In a 2012 article for Film Quarterly, Fisher summarised this process as a “confrontation with a cultural impasse: the failure of the future.” Today, we might better understand this cultural impasse as the inertial whiplash of the West post-millennium; a whiplash embodied today by the political discontent of so-called Millennials. This is the irony of the apparent dwindling of hauntology’s relevance for a new generation of bright young things. Whilst Fisher is seen as out of touch by many new readers, the central critique of hauntology has, in fact, become more mainstream — politically, at least — than he could have ever imagined. Greta Thunberg, for example, has captured the attention of the world with her declarations that the future is being stolen from her generation. The same can also still be said of our relationships to our cultural artifacts, but this was stolen from us long ago, with considerably less protesting. Nevertheless, it is a sentiment that goes back some decades. As Boards of Canada most famously declared with the title of their 1998 hauntological masterpiece, music has the right to children.

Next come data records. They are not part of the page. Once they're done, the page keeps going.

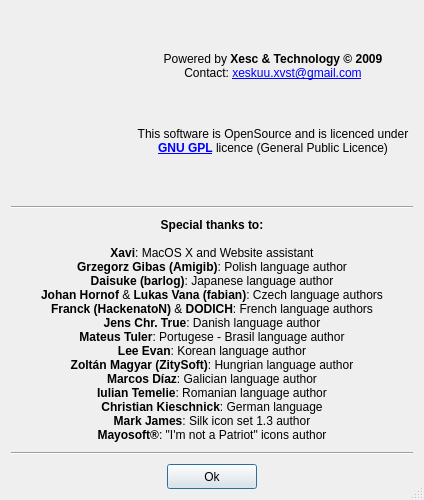
ckorn/xvst, file ui/credits.ui: the form before one commit.
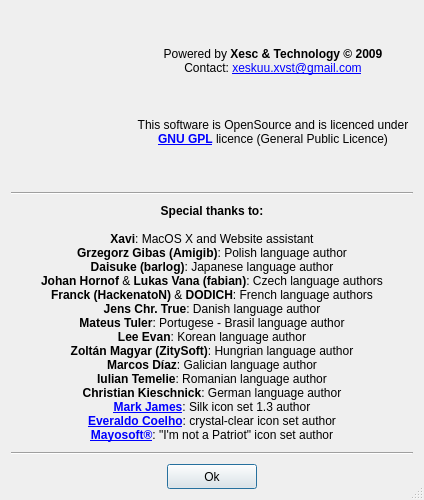
The form after the commit. Icons and pictures are not drawn.

Diff of the .ui file:
```diff
--- a/ui/credits.ui
+++ b/ui/credits.ui
@@ -128,7 +128,7 @@
    <item row="2" column="0" colspan="3">
     <widget class="QLabel" name="lblCredits">
      <property name="text">
-      <string notr="true">&lt;b&gt;Special thanks to:&lt;/b&gt;&lt;br&gt;&lt;br&gt;&lt;b&gt;Xavi&lt;/b&gt;: MacOS X and Website assistant&lt;br&gt;&lt;b&gt;Grzegorz Gibas (Amigib)&lt;/b&gt;: Polish language author&lt;br&gt;&lt;b&gt;Daisuke (barlog)&lt;/b&gt;: Japanese language author&lt;br&gt;&lt;b&gt;Johan Hornof&lt;/b&gt;  &amp;amp; &lt;b&gt;Lukas Vana (fabian)&lt;/b&gt;: Czech language authors&lt;br&gt;&lt;b&gt;Franck (HackenatoN)&lt;/b&gt;  &amp;amp; &lt;b&gt;DODICH&lt;/b&gt;: French language authors&lt;br&gt;&lt;b&gt;Jens Chr. True&lt;/b&gt;: Danish language author&lt;br&gt;&lt;b&gt;Mateus Tuler&lt;/b&gt;: Portugese - Brasil language author&lt;br&gt;&lt;b&gt;Lee Evan&lt;/b&gt;: Korean language author&lt;br&gt;&lt;b&gt;Zoltán Magyar (ZitySoft)&lt;/b&gt;: Hungrian language author&lt;br&gt;&lt;b&gt;Marcos Díaz&lt;/b&gt;: Galician language author&lt;br&gt;&lt;b&gt;Iulian Temelie&lt;/b&gt;: Romanian language author&lt;br&gt;&lt;b&gt;Christian Kieschnick&lt;/b&gt;: German language&lt;br&gt;&lt;b&gt;Mark James&lt;/b&gt;: Silk icon set 1.3 author&lt;br&gt;&lt;b&gt;Mayosoft®&lt;/b&gt;: &quot;I'm not a Patriot&quot; icons author</string>
+      <string notr="true">&lt;b&gt;Special thanks to:&lt;/b&gt;&lt;br&gt;&lt;br&gt;&lt;b&gt;Xavi&lt;/b&gt;: MacOS X and Website assistant&lt;br&gt;&lt;b&gt;Grzegorz Gibas (Amigib)&lt;/b&gt;: Polish language author&lt;br&gt;&lt;b&gt;Daisuke (barlog)&lt;/b&gt;: Japanese language author&lt;br&gt;&lt;b&gt;Johan Hornof&lt;/b&gt;  &amp;amp; &lt;b&gt;Lukas Vana (fabian)&lt;/b&gt;: Czech language authors&lt;br&gt;&lt;b&gt;Franck (HackenatoN)&lt;/b&gt;  &amp;amp; &lt;b&gt;DODICH&lt;/b&gt;: French language authors&lt;br&gt;&lt;b&gt;Jens Chr. True&lt;/b&gt;: Danish language author&lt;br&gt;&lt;b&gt;Mateus Tuler&lt;/b&gt;: Portugese - Brasil language author&lt;br&gt;&lt;b&gt;Lee Evan&lt;/b&gt;: Korean language author&lt;br&gt;&lt;b&gt;Zoltán Magyar (ZitySoft)&lt;/b&gt;: Hungrian language author&lt;br&gt;&lt;b&gt;Marcos Díaz&lt;/b&gt;: Galician language author&lt;br&gt;&lt;b&gt;Iulian Temelie&lt;/b&gt;: Romanian language author&lt;br&gt;&lt;b&gt;Christian Kieschnick&lt;/b&gt;: German language author&lt;br&gt;&lt;b&gt;&lt;a href=&quot;http://www.famfamfam.com/&quot;&gt;Mark James&lt;/a&gt;&lt;/b&gt;: Silk icon set 1.3 author&lt;br&gt;&lt;b&gt;&lt;a href=&quot;http://www.everaldo.com/&quot;&gt;Everaldo Coelho&lt;/a&gt;&lt;/b&gt;: crystal-clear icon set author&lt;br&gt;&lt;b&gt;&lt;a href=&quot;http://mayosoft.com.mx/studios/&quot;&gt;Mayosoft®&lt;/a&gt;&lt;/b&gt;: &quot;I'm not a Patriot&quot; icon set author</string>
      </property>
      <property name="alignment">
       <set>Qt::AlignCenter</set>
```
Left out of the diff: 3 changed lines with no effect on the pictures.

Music also has a right to the future.
A new essay from me up on The Quietus today: “Music Has The Right To Children: Reframing Mark Fisher’s Hauntology”.